Why should I have a valid Covid-19 negative test that I paid for in Switzerland at 120 dollars which is equivalent to 50000 naira and I upload it on the Nigerian NCDC portal, I am asked to pay another sum of 50,400 naira?
The email confirmation was automatically sent back with my QR code in a matter of seconds. Now reflect on this, who controlled that my test was valid and how come it came back so fast? Why should we after seven days take another test? And we are still asked to pay and as we travel out, another test has to be taken at our own cost.
This means anyone coming into Nigeria will pay a minimum of 200000 naira per trip. If we calculate the number of planes coming in a week then we can say between 150 to 200 million naira is paid to the NCAA and NCDC weekly.
Nigeria copies policies put in by the western world but they will add a way to rip off the common man in any way they can.
Bear in mind that I just filled an online document free of charge to travel to London, the same form I filled on the NCDC portal.

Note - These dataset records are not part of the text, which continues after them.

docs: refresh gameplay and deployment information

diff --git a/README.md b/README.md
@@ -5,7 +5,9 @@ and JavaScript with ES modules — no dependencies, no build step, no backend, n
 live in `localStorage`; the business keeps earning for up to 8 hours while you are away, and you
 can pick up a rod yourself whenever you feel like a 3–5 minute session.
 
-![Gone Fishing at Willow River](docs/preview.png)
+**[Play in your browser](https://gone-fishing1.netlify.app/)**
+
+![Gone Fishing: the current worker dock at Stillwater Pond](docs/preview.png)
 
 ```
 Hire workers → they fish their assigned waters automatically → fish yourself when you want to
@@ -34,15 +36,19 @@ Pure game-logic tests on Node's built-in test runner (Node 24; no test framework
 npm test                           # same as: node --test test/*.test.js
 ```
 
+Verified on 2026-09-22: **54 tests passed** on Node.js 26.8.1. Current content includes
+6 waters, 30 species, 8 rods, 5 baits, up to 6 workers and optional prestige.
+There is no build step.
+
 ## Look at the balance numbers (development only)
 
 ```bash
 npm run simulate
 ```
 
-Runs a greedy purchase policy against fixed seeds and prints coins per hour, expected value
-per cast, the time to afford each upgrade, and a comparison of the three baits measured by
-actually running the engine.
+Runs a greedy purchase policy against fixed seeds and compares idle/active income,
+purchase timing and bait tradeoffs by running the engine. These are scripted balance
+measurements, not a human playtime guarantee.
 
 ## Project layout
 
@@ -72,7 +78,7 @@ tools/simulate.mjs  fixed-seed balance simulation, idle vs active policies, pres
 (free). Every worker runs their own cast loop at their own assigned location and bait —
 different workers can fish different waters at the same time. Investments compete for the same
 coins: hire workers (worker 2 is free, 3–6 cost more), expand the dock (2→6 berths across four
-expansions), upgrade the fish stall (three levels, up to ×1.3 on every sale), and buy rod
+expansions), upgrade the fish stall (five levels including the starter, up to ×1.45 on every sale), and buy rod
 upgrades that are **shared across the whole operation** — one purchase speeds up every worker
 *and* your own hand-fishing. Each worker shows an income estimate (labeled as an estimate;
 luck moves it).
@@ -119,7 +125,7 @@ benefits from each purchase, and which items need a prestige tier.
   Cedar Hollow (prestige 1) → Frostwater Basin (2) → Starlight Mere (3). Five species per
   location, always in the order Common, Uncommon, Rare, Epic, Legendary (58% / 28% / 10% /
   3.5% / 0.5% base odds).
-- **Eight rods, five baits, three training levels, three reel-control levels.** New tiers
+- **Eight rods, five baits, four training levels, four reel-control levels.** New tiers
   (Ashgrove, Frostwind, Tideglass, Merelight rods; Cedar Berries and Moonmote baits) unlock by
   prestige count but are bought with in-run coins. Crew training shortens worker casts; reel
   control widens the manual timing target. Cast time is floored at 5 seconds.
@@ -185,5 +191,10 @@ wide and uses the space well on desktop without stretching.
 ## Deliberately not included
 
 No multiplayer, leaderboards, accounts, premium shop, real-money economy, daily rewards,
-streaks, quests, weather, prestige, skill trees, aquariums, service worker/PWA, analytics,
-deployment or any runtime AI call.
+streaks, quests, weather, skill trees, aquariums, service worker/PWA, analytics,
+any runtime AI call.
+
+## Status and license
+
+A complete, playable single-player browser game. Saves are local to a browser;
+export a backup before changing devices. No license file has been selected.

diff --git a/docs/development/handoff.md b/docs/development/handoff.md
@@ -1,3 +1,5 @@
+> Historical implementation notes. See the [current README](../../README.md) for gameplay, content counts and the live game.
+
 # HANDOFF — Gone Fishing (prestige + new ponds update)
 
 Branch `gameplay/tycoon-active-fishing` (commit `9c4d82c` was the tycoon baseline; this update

I would dare to say that this sums up to corruption and the violation of the rights of the common man in this country. What are all these millions being extorted out of us Nigerians in diaspora be used for?
Hearing all this many Nigerians in Diaspora do not want to come home again, I don’t blame them. We have once again shown our true nature and how the only interest we have is ourselves and our own pockets. Our corrupt system in all domains leaves no room for progress and a better Nigeria.
Many have used the Covid-19 to enrich themselves, while the masses suffer and are impoverished, a few enrich themselves.
I would say good luck to them, for we finally pay back what we sow in due season.
Written by Ebere Gomwalk-Ijere